Health professionals calling for smokers to die is perfectly acceptable.
In June, Jane DeVille-Almond, a nurse consultant to the NHS, said this on BBC radio.
After hearing such staggering lack of care for humanity from a nurse, a non-smoking but suitably shocked phone-in participant from Southend immediately reacted by asserting, quite correctly, "You should be struck off!"
Not surprising, then, that her sick proposal attracted complaints to the Nursing and Midwifery Council.
According to the NMC's code of conduct, all registered nurses are advised:
•You must treat people as individuals and respect their dignity
•You must not discriminate in any way against those in your care
•You must treat people kindly and considerately
One would assume that calling for smokers to be allowed to die contravenes all three of the above guidelines.
There is no dignity in being allowed to die by a prejudiced health professional. There is nothing kind and considerate in broadcasting to the nation, on a major radio channel, that smokers should be left to die because one disagrees with their personal choices.
And Jane DeVille-Almond, without shadow of a doubt, was actively encouraging discrimination towards her smoking employers (unless she declines smoker money, which of course she wouldn't).
However, the case was heard on Friday and promptly dismissed.
The investigating committee panel has considered this referral and has decided there is no case to answer.
The panel’s reasons for this decision are:
The panel considered all the information before it and concluded that there was no information which would lead it to believe that there was a real prospect of a
finding of current impairment of fitness to practise by a Conduct and Competence Committee.
So there you have it. Hatred of smokers is perfectly acceptable in the nursing community. You can even broadcast that hate to the nation and promote the death of those whom you deem less worthy than you.

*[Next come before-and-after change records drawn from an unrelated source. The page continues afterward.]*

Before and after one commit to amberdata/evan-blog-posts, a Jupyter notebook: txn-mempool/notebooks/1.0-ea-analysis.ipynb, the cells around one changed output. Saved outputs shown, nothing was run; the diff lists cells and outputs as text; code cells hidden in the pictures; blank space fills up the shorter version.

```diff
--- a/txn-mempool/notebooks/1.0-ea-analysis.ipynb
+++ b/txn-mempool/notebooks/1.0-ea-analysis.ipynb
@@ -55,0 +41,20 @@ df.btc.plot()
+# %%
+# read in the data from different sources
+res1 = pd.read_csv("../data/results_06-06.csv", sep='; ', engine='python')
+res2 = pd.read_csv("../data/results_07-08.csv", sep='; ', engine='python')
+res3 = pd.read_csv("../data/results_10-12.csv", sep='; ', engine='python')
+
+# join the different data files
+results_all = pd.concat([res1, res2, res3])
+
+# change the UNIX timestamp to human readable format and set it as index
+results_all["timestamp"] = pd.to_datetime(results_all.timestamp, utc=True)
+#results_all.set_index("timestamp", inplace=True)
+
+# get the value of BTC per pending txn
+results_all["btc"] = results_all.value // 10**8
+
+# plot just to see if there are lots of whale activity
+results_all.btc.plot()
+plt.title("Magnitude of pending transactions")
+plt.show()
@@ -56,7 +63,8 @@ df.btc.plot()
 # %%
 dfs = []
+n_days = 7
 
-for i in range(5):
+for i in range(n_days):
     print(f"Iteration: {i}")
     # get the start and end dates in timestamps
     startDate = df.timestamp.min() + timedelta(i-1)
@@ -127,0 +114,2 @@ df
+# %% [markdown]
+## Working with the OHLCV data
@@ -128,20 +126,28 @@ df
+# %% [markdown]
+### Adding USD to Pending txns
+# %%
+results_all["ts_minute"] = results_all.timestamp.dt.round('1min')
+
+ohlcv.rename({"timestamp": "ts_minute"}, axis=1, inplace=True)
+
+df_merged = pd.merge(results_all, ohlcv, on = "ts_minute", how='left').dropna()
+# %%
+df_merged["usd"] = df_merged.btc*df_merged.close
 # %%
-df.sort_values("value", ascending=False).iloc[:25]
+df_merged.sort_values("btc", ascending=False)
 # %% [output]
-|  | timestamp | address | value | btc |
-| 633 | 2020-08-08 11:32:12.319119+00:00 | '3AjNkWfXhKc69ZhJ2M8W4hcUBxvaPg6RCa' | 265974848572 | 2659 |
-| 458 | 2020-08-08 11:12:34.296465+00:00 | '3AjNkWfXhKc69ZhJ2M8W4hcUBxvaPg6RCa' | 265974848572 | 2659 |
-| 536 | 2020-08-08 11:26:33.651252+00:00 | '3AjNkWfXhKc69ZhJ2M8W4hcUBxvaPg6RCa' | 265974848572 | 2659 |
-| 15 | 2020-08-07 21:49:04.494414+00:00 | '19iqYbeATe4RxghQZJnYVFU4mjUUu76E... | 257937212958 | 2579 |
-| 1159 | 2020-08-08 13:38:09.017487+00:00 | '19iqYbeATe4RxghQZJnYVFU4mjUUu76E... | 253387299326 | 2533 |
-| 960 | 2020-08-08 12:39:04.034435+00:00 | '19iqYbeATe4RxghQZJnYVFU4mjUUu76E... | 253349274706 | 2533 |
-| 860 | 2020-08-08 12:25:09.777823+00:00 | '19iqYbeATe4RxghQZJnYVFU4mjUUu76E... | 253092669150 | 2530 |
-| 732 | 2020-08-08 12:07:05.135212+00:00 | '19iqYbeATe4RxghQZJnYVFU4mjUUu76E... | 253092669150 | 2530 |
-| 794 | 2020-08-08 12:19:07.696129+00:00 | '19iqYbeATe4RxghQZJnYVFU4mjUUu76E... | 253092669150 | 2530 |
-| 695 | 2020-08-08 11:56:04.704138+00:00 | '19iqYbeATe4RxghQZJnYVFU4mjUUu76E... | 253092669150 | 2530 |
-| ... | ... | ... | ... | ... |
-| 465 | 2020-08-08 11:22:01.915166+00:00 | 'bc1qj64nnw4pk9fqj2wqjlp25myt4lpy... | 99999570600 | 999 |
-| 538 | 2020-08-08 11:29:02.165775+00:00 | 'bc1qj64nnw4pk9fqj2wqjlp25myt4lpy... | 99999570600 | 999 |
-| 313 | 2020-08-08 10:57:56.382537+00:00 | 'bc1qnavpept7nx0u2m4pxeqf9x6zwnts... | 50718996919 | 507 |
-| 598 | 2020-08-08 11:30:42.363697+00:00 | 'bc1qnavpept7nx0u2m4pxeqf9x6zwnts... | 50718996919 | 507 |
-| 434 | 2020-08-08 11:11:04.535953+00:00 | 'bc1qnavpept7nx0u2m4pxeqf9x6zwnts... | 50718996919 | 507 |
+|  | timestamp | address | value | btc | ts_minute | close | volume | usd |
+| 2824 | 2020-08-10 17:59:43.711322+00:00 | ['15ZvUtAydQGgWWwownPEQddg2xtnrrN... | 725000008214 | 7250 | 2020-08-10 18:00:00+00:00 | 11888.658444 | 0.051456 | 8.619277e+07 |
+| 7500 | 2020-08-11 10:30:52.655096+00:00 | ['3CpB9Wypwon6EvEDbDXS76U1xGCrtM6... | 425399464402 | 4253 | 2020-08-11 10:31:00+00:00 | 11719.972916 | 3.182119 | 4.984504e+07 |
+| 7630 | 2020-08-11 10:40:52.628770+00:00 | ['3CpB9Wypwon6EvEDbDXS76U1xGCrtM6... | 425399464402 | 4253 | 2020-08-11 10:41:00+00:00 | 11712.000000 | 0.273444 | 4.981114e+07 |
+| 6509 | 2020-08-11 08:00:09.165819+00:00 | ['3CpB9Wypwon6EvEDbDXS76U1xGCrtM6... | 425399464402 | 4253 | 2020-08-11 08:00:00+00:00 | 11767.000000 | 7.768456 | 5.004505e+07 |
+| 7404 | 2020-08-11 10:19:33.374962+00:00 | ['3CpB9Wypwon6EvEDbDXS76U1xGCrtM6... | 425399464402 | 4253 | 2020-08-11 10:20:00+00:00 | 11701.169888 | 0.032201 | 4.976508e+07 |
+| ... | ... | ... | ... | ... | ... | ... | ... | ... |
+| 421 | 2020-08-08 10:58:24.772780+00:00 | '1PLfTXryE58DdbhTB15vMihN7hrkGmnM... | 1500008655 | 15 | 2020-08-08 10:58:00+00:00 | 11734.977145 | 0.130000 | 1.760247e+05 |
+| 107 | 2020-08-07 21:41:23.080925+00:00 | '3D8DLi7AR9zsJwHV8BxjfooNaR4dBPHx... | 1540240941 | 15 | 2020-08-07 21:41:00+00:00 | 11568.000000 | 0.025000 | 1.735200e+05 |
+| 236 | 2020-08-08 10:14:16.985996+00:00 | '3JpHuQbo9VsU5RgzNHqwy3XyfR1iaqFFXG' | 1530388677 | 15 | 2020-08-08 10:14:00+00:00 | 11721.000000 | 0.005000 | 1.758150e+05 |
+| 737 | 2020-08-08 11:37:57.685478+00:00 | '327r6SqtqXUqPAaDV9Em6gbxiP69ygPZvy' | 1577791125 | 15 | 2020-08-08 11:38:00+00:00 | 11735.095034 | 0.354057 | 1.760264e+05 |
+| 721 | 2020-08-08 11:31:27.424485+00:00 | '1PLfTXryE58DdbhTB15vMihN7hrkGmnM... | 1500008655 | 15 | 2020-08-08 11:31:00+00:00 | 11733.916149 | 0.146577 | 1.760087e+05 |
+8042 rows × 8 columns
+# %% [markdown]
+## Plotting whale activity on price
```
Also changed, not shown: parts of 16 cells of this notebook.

Best not tell them then. You can never know what these disgusting people will be sharpening behind your back.